For if the wonder in which philosophy originates is turned into paralyzing horror by the "humanly impossible" crime of the criminals, its paralysis is mended by the wonder at the the victims who resisted a crime to which resistance itself was "humanly impossible.

For Kierkegaard, the ethical is actually suspended in the Akeida and potentially suspended for every knight of faith after Abraham. In Judaism, the Torah ends the possibility of any such suspension... In short, whereas Kant bids Jewish thought to reject even the original Akeida, Kierkegaard demands of Jewish thought the eternal perpetuation of its possibility. Whereas Kant will not let the Akeida rest on Abraham's merit, Kierkegaard would rob us of the Torah, which forbids child sacrifice.

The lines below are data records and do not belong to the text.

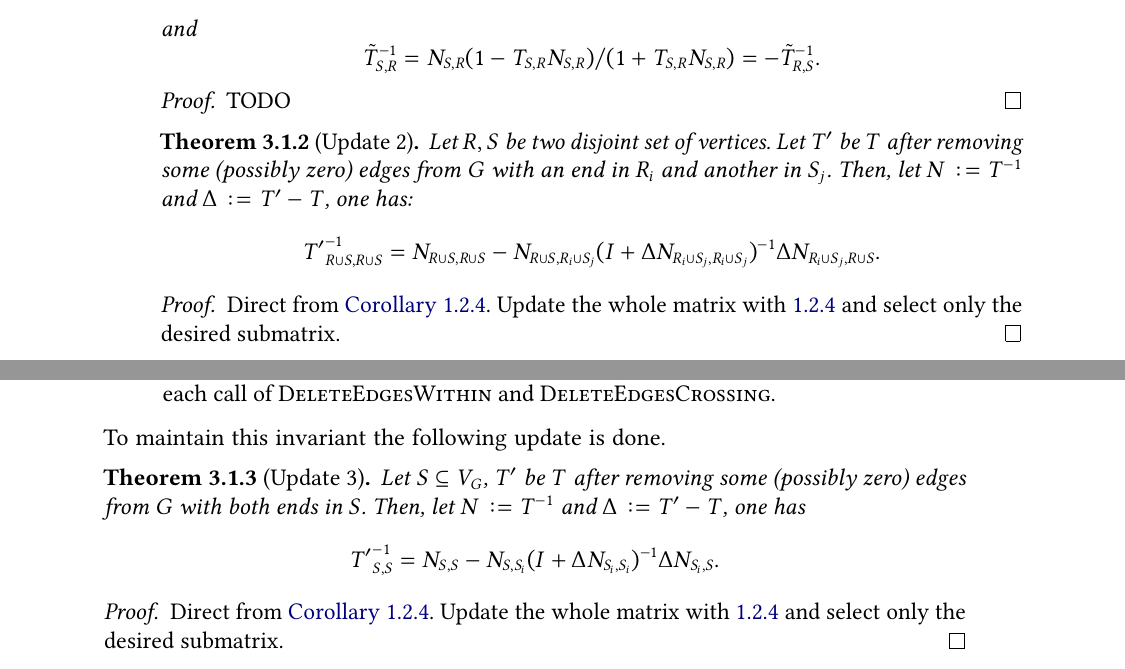
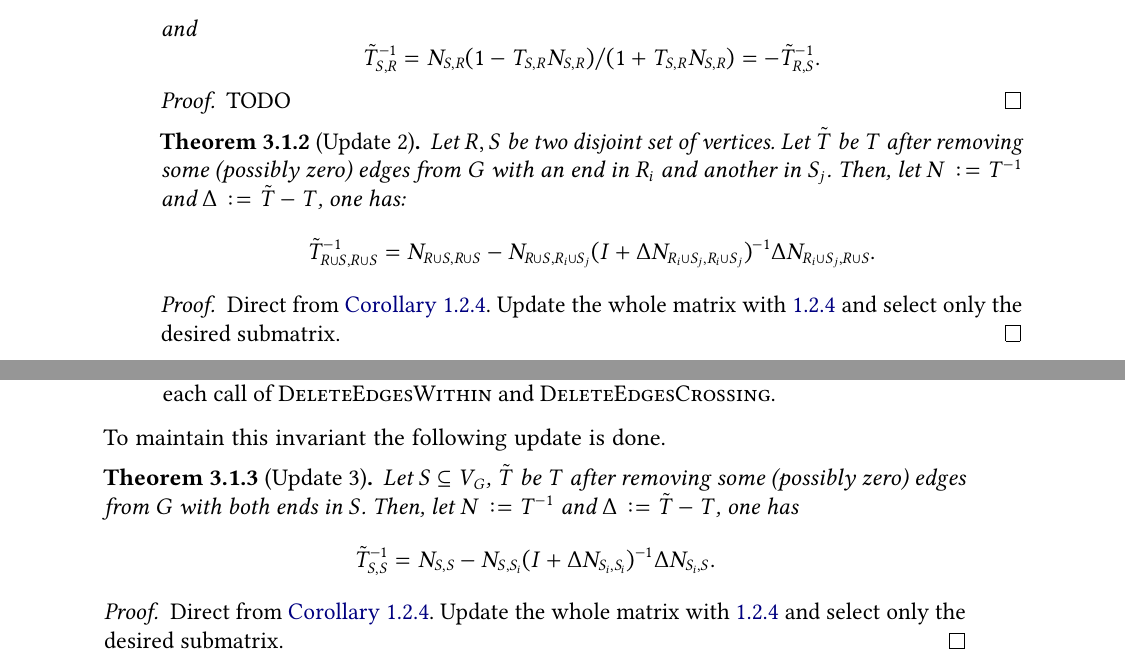
Before and after one commit to antoniomsah/algebraic-max-matching, a LaTeX thesis (paper/tese.tex, which reads paper/content/04-harvey-algorithm.tex): two parts of pages 24 and 25 of 33, joined at a grey line, cut so that both start at the same text. Compiled offline with pdfLaTeX.

Commit message:
Refactor to use \tilde{T} instead of T'

```diff
--- a/paper/content/04-harvey-algorithm.tex
+++ b/paper/content/04-harvey-algorithm.tex
@@ -75,10 +75,10 @@ To maintain this invariant the following updates are done.
 
 \begin{theorem}[Update 2]
 \label{update:2}
-    Let \(R, S\) be two disjoint set of vertices. Let \(T'\) be \(T\) after removing some (possibly zero) edges from \(G\) with an end in \(R_i\) and another in \(S_j\).
-    Then, let \(N := T^{-1}\) and \(\Delta := T' - T\), one has:
+    Let \(R, S\) be two disjoint set of vertices. Let \(\tilde{T}\) be \(T\) after removing some (possibly zero) edges from \(G\) with an end in \(R_i\) and another in \(S_j\).
+    Then, let \(N := T^{-1}\) and \(\Delta := \tilde{T} - T\), one has:
     \[
-        {T'}^{-1}_{R \cup S, R \cup S} = N_{R \cup S, R \cup S} - N_{R \cup S, R_i \cup S_j}(I + \Delta N_{R_i \cup S_j, R_i \cup S_j})^{-1} \Delta N_{R_i \cup S_j, R \cup S}.
+        {\tilde{T}}^{-1}_{R \cup S, R \cup S} = N_{R \cup S, R \cup S} - N_{R \cup S, R_i \cup S_j}(I + \Delta N_{R_i \cup S_j, R_i \cup S_j})^{-1} \Delta N_{R_i \cup S_j, R \cup S}.
     \]
 \end{theorem}
 
@@ -166,10 +166,10 @@ The following invariant must be preserved:
 To maintain this invariant the following update is done.
 \begin{theorem}[Update 3]
 \label{update:3}
-    Let \(S \subseteq V_G\), \(T'\) be \(T\) after removing some (possibly zero) edges from \(G\) with both ends in \(S\).
-    Then, let \(N \coloneqq T^{-1}\) and \(\Delta \coloneqq T' - T\), one has
+    Let \(S \subseteq V_G\), \(\tilde{T}\) be \(T\) after removing some (possibly zero) edges from \(G\) with both ends in \(S\).
+    Then, let \(N \coloneqq T^{-1}\) and \(\Delta \coloneqq \tilde{T} - T\), one has
     \[
-        {T'}^{-1}_{S, S} = N_{S, S} - N_{S, S_i}(I + \Delta N_{S_i, S_i})^{-1} \Delta N_{S_i, S}.
+        {\tilde{T}}^{-1}_{S, S} = N_{S, S} - N_{S, S_i}(I + \Delta N_{S_i, S_i})^{-1} \Delta N_{S_i, S}.
     \]
 \end{theorem}
 
```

Not much more than half a century after Theodor Herzl (1860-1904) the movement founded by him has produced results that no other modern nationalism can boast of, among them a state founded, maintained, developed, and defended by a people that—so it was once thought—had lost the arts of statecraft and self-defense forever; the replanting and reforestation of a land that—so it once seemed—was unredeemable swamp and desert; the ingathering of a people from all corners of the earth on a territory—so the experts once asserted—with not enough room left to swing a cat; the reviving of a language that—so even Herzl once feared—was dead beyond revival; and, last but not least, the physical rebuilding of the one city on earth, Jerusalem—so the consensus of mankind once held, Jews only excepted—that was meant to remain forever of the spirit only, i.e., holy ruins. Today only outright lies can dispose of the Jewish people as a chimerical nation. Every honest person, and certainly every Jew seeking to come to grips with his religious situation, must come to confront the fact of the State of Israel. He must do so for better or for worse.

Anti-intellectualism and arrogance are characteristic of the postmodernist philosophy that is currently all the rage. Judging from their fixed phrases, worn clichés, and ready answers, its representatives are often no more than sycophantic grandchildren of Nietzsche and Heidegger.

We are, first, commanded to survive as Jews, lest the Jewish people perish. We are commanded, secondly, to remember in our very guts and bones the martyrs of the Holocaust, lest their memory perish. We are forbidden, thirdly, to deny or despair of God, however much we may have to contend with him or with belief in him, lest Judaism perish. We are forbidden, finally, to despair of the world as the place which is to become the kingdom of God, lest we help make it a meaningless place in which God is dead or irrelevant and everything is permitted. To abandon any of these imperatives, in response to Hitler's victory at Auschwitz, would be to hand him yet other, posthumous victories.

Man can never escape the ideal or absolute; he can merely exchange one absolute for another. He can ignore anything beyond his needs only by making an ideal out of the fulfillment of his needs themselves. In short, man cannot be an animal; he can only be a philosopher or anthropologist who asserts that men are animals and ought to live like them. It is not necessary to point out that this is just to set up another absolute.

A life shot through with the tragedy of death is better - more human, more heroic - than a life of meaninglessness, even though pleasurable and comfortable.

Author Picture
First Name
Emil
Last Name
Fackenheim, fully Emil Ludwig Fackenheim
Birth Date
1916
Death Date
2003
Bio

German-born Canadian Jewish Philosopher, Theologian, Reformed Rabbi and Holocaust Survivor